Definition: A blockchain is decentralized, immutable ledger of transactions that is duplicated and distributed across the blockchain's entire network of computer systems and participants, where up-to-date information is available to all participants at the same time. This growing list of ordered records,known as ‘blocks’, are securely linked together via cryptography. It is used to record transactions that are resistant to any modification.
Blockchain is a system of recording information in a way that makes it difficult or impossible to change, hack, or cheat the system.
A blockchain is primarily a digital log of transactions that is duplicated and distributed across the blockchain's extensive network of computer systems. Each block in the chain comprises a number of transactions, and whenever a new transaction occurs on the blockchain, a record of that transaction is recorded in every participant's ledger. Blocks and the information within them must be verified by the network before new blocks can be created.
Distributed Ledger Technology (DLT) refers to a decentralized database that is administered by multiple participants. Blockchain is a type of DLT where transactions are recorded with an immutable cryptographic signature known as a hash. The core element of any decentralized ledger is a blockchain node. Because of this, understanding blockchain nodes is essential whether you integrate your business on a blockchain or work with a business that uses this technology.
Immutable and distributed are two fundamental blockchain properties:
- The immutability of the ledger means you can always trust it to be accurate
- Being distributed protects the blockchain from network attacks.
As a result, this means if one block in the chain was changed, it would become apparent that this block had been tampered with.

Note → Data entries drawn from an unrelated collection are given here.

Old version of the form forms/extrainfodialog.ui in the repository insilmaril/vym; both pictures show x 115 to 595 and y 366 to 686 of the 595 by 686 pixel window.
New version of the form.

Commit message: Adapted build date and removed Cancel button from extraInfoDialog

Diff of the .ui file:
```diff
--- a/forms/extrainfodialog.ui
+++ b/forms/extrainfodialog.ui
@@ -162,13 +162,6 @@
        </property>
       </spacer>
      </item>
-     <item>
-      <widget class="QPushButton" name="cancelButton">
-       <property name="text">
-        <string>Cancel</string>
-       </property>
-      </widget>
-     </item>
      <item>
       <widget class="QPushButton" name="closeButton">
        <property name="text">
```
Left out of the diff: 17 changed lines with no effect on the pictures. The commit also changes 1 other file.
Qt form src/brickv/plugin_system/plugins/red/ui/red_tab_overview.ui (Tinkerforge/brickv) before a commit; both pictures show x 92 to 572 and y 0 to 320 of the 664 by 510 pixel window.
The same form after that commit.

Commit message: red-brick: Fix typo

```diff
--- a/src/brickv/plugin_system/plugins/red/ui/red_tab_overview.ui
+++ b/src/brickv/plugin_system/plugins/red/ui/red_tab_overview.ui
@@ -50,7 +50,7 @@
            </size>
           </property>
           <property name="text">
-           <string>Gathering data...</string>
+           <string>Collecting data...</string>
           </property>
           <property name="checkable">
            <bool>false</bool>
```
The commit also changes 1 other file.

Therefore, if a hacker attempted to compromise a blockchain system, every block in the chain, across all distributed versions of the chain, would need to be changed. These blocks are linked using cryptography. Each block contains a cryptographic hash of the previous block, a timestamp, and transaction data.

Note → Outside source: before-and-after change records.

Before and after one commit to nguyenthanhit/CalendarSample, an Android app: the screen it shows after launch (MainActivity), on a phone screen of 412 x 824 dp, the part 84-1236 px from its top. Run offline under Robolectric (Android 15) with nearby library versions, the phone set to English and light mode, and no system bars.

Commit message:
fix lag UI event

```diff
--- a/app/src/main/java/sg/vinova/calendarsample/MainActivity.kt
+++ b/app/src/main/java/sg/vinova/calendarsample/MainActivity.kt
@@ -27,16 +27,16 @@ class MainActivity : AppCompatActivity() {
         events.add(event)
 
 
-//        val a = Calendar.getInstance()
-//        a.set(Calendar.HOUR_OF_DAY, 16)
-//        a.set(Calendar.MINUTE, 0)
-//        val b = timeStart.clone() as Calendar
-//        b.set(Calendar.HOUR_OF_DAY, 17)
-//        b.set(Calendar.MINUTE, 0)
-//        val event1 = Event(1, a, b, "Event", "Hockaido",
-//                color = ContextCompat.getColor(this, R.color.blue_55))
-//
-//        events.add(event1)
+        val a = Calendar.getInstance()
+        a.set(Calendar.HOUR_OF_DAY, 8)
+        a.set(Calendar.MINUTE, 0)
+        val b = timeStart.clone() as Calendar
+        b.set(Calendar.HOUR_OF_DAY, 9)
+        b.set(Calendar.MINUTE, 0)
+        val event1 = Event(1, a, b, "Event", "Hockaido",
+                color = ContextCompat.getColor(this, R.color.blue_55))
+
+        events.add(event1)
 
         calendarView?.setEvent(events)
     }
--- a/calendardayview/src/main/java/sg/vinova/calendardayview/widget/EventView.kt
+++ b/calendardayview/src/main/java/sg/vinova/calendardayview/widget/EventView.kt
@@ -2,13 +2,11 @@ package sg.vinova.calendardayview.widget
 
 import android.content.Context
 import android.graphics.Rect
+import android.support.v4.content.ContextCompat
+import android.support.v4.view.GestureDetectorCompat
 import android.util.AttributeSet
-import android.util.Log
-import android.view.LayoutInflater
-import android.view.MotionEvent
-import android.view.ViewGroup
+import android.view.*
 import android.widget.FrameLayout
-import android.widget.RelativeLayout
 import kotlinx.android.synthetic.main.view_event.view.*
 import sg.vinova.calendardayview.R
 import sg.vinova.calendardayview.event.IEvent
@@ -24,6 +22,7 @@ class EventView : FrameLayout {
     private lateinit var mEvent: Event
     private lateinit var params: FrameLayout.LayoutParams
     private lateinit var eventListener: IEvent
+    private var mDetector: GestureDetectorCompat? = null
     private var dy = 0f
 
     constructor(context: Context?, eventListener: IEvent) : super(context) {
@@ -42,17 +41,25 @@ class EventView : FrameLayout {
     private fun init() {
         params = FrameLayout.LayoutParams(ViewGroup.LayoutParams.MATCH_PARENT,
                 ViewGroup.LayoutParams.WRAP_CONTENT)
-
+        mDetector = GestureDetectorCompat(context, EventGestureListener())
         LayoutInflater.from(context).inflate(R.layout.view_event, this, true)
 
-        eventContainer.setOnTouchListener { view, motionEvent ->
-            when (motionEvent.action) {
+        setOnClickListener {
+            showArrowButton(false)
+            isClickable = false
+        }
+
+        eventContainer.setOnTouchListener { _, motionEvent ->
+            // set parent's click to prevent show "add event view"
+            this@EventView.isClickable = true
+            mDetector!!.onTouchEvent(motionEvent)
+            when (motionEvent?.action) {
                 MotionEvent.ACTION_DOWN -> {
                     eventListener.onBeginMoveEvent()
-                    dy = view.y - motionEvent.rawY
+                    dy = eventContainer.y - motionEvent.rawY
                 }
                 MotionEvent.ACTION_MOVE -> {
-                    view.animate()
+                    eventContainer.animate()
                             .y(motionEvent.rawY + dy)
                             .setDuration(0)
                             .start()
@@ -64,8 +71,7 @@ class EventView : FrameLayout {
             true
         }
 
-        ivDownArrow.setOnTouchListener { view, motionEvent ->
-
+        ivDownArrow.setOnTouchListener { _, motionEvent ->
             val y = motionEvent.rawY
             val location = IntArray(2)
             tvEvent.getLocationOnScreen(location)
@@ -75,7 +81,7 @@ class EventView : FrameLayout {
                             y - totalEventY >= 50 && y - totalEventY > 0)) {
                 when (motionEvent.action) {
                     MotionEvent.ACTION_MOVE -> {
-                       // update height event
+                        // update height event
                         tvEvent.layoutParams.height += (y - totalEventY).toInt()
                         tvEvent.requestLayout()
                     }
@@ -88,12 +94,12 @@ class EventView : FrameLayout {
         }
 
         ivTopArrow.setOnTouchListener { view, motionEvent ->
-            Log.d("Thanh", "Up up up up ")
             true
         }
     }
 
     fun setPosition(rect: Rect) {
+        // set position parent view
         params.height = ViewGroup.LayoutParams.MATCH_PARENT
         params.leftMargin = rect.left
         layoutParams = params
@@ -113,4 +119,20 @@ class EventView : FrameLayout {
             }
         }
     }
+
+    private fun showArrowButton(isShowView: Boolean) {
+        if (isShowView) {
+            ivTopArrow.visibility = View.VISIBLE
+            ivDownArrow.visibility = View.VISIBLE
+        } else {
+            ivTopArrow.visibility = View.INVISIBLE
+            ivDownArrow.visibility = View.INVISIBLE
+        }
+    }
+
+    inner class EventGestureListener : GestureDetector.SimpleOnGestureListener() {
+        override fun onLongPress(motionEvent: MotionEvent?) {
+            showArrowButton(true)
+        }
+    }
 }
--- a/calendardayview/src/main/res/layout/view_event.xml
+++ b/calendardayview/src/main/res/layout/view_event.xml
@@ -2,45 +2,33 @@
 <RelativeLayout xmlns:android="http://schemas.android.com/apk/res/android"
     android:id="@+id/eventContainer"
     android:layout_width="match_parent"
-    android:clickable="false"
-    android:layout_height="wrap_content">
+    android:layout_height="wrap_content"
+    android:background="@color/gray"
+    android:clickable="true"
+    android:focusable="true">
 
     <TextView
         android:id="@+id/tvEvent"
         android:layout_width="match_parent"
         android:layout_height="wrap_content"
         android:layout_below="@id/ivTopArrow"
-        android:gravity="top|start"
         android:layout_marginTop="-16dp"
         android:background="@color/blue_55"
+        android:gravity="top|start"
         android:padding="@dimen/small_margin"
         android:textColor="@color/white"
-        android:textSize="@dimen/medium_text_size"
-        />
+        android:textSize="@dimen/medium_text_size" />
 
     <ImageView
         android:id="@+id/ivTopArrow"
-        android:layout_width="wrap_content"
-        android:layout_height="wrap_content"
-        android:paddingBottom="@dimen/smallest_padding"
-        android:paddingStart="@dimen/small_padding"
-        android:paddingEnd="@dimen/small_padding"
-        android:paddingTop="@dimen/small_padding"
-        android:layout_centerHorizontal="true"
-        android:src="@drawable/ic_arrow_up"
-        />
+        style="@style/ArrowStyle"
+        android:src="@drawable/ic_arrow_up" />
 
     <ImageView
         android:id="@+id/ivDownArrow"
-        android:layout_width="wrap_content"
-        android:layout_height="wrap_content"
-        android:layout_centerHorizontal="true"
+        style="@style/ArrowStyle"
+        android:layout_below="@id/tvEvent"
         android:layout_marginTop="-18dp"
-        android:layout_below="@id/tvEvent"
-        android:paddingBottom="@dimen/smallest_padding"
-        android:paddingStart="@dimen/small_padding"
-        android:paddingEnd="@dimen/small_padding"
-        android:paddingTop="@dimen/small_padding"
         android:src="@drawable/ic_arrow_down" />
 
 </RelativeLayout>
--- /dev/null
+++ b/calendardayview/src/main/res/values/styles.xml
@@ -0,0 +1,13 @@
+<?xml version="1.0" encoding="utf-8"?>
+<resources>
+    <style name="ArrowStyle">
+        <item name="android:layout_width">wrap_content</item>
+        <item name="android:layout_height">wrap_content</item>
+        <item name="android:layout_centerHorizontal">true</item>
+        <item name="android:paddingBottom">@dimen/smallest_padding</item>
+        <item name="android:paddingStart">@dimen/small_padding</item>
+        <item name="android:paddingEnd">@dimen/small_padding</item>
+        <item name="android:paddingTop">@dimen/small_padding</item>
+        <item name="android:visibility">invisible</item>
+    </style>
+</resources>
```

A blockchain database must, first and foremost, be cryptographically secure. Therefore, two cryptographic keys are required in order to access or contribute data to the database: a public key, which is essentially the database address, and a private key, which is a unique key that must be authenticated by the network.
Blockchain is a technological stack with 'digital trust' that is transforming the way we exchange value and information across the internet by removing the 'gatekeepers' from the process. With the use of blockchain, data and transactions can be permanently, irreversibly, and transparently recorded. The ability to exchange anything with value, whether it be a physical item or something less tangible, is made possible.
Blockchains such as Bitcoin and Ethereum are well-known examples. Anyone can connect to the blockchain and conduct transactions on them.